* [Your assignment]: Every line of the material below in which "SettingsDialog" shows up is to be located and copied.

**** Provided records

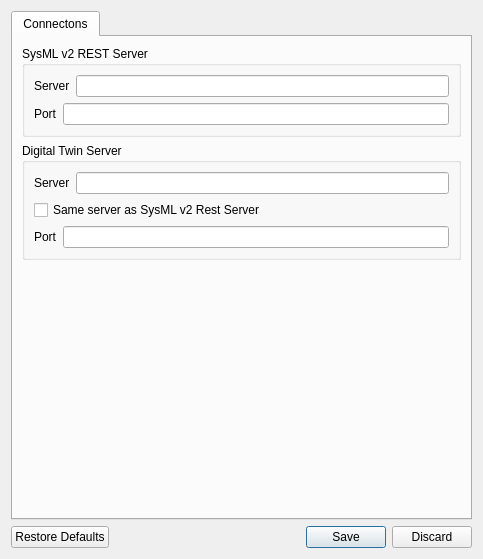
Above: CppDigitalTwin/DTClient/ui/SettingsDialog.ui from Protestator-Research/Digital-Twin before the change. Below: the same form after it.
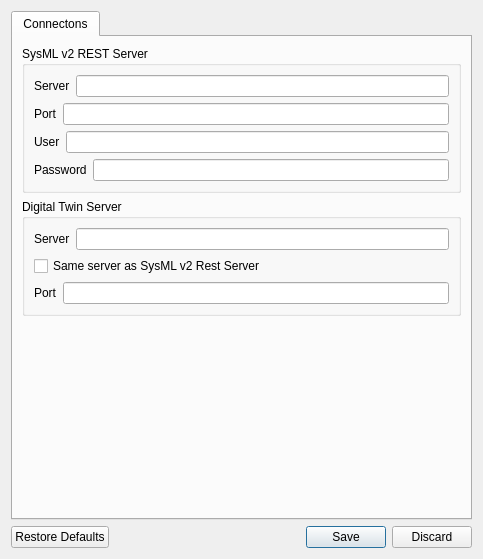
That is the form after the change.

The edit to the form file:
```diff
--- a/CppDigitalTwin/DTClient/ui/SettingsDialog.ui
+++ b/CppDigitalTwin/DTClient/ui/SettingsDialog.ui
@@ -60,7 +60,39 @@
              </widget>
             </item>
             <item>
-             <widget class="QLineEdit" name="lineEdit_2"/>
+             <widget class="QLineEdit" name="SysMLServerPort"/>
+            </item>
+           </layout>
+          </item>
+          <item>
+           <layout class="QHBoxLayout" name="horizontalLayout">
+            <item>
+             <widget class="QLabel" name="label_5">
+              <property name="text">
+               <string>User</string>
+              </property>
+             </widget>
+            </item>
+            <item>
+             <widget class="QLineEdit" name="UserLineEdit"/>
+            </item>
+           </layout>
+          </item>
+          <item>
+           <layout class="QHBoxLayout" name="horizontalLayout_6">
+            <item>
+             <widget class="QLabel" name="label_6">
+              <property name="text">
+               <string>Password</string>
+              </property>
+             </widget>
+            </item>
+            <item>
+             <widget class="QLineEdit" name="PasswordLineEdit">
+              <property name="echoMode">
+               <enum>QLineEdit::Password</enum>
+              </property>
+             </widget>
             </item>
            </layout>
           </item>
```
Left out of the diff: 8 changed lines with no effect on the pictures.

********

* [Result]:
Above: CppDigitalTwin/DTClient/ui/SettingsDialog.ui from Protestator-Research/Digital-Twin before the change. Below: the same form after it.
--- a/CppDigitalTwin/DTClient/ui/SettingsDialog.ui
+++ b/CppDigitalTwin/DTClient/ui/SettingsDialog.ui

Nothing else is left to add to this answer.